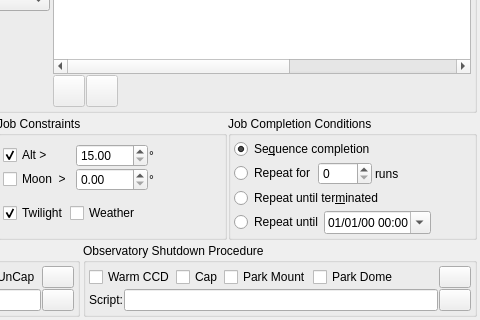
This is kstars/ekos/scheduler/scheduler.ui in KDE/kstars as Qt 5 draws it before an edit; both pictures show x 237 to 717 and y 169 to 489 of the 717 by 489 pixel window. The edited form follows.
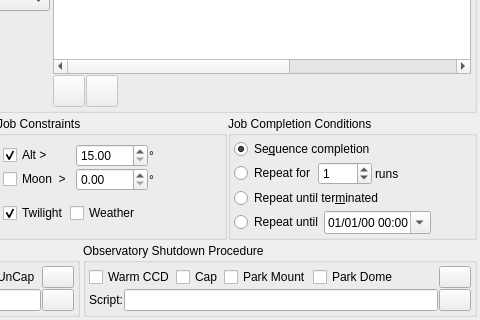
This is the edited form. Custom widgets are drawn as their Qt base class.

```diff
--- a/kstars/ekos/scheduler/scheduler.ui
+++ b/kstars/ekos/scheduler/scheduler.ui
@@ -1107,6 +1107,9 @@
             <property name="maximum">
              <number>1000</number>
             </property>
+            <property name="value">
+             <number>1</number>
+            </property>
            </widget>
           </item>
           <item>
```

* **YOUR ASSIGNMENT**
Please give the material above again in full, with no pictures in your version.

* **ANSWER SPACE**
This is kstars/ekos/scheduler/scheduler.ui in KDE/kstars as Qt 5 draws it before an edit; both pictures show x 237 to 717 and y 169 to 489 of the 717 by 489 pixel window. The edited form follows.
This is the edited form. Custom widgets are drawn as their Qt base class.

```diff
--- a/kstars/ekos/scheduler/scheduler.ui
+++ b/kstars/ekos/scheduler/scheduler.ui
@@ -1107,6 +1107,9 @@
             <property name="maximum">
              <number>1000</number>
             </property>
+            <property name="value">
+             <number>1</number>
+            </property>
            </widget>
           </item>
           <item>
```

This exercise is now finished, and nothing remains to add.